Cambridge and Boston in the 19th century was a hotbed of anti-slavery activity from the preaching of William Lloyd Garrison to the talks given by Frederick Douglass. The American Anti-Slavery Society was formed by Garrison and Arthur Tappan in 1833. The following year, the Cambridge Anti-Slavery Society was formed and a constitution was written on June 3, 1834 with the purpose of raising awareness and petitioning the United States Congress for the total abolition of slavery. The group was led by Aretmas B. Muzzey who recruited like minded men in Cambridge who believed in the complete eradication of slavery. The Cambridge division became part of the larger, national group in 1834 and regularly sent members to anti-slavery conferences.
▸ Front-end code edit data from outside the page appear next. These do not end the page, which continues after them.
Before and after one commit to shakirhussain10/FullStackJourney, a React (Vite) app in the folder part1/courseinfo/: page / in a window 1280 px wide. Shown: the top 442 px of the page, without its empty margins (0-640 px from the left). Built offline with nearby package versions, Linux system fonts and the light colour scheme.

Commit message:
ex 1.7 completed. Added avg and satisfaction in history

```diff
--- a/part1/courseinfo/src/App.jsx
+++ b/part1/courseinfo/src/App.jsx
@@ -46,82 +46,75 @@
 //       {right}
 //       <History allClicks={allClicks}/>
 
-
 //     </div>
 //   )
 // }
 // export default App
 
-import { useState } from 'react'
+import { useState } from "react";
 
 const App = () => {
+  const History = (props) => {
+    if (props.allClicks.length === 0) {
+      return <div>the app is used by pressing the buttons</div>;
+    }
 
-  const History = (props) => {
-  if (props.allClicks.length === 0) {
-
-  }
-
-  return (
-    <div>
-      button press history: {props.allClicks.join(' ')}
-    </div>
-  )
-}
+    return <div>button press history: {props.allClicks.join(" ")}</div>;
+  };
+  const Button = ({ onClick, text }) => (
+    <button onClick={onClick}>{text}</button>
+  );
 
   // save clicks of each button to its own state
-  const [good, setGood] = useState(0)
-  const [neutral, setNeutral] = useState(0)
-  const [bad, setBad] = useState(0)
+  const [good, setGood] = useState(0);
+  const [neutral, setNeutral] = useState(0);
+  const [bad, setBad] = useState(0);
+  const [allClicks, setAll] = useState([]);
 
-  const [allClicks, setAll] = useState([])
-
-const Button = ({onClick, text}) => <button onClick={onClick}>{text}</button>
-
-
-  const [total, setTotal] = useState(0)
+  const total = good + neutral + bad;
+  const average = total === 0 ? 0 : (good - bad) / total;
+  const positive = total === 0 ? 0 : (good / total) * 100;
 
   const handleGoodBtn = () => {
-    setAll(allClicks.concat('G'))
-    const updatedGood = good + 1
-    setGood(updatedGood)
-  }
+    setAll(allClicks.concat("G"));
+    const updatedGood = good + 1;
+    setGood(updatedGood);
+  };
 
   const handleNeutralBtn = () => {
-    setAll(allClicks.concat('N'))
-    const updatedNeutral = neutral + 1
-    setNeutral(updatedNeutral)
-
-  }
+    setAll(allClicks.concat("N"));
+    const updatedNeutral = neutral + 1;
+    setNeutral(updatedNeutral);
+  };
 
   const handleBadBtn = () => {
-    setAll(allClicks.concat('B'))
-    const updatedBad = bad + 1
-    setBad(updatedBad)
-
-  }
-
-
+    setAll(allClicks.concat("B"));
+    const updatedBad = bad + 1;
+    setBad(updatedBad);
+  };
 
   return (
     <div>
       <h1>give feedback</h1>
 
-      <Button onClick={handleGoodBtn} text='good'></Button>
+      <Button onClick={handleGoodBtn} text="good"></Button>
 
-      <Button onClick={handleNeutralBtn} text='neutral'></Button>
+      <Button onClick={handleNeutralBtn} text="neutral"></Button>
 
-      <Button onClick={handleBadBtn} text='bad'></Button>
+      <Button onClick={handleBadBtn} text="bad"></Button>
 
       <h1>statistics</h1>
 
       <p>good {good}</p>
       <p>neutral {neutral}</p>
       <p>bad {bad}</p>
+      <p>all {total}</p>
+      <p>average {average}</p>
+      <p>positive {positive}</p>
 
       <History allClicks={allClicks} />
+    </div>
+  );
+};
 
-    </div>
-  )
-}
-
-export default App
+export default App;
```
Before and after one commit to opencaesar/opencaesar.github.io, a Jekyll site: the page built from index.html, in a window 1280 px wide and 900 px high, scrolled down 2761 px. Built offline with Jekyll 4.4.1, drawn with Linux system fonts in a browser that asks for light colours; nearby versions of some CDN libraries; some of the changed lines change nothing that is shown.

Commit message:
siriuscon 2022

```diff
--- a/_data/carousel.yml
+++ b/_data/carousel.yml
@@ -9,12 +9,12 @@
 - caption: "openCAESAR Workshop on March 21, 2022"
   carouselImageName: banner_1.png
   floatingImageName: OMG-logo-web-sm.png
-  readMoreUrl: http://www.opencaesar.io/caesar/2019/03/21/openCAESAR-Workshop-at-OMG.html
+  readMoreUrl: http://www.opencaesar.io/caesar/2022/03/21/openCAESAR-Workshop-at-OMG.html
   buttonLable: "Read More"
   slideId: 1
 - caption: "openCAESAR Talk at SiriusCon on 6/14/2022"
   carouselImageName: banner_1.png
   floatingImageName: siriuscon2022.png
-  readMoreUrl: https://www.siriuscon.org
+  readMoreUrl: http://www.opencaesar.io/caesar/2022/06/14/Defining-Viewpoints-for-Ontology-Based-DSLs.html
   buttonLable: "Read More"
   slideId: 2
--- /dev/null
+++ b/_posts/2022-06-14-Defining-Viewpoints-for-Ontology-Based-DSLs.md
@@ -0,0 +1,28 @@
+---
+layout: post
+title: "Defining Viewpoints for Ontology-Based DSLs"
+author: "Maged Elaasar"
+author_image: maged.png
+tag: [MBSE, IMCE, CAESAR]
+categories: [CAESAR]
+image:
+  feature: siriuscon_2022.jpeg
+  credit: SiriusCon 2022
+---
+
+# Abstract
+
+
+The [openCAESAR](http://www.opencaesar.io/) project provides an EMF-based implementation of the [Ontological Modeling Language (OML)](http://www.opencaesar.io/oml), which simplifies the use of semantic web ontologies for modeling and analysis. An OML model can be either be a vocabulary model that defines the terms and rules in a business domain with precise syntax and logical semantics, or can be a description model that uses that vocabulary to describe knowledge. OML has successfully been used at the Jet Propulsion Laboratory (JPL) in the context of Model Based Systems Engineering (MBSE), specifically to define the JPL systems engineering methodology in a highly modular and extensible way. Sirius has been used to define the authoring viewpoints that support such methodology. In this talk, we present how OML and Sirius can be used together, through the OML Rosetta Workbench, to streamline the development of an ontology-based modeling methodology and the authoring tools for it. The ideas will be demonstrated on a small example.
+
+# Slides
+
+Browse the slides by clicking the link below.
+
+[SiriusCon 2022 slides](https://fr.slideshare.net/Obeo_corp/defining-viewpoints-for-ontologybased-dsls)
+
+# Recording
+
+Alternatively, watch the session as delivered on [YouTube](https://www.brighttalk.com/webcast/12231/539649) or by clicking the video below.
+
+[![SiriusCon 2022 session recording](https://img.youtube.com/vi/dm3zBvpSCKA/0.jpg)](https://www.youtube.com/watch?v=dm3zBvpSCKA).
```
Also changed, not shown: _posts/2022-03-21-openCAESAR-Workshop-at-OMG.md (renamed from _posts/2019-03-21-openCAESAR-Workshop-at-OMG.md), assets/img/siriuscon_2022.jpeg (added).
The Cambridge Anti-Slavery Society continued operating until the 1840s, but there is no documentation as to when the society disbanded.
The Cambridge Anti-Slavery Society Records contains one item, the Constitution of the Cambridge Anti-Slavery Society, a handwritten copy of the original constitution dated 1836.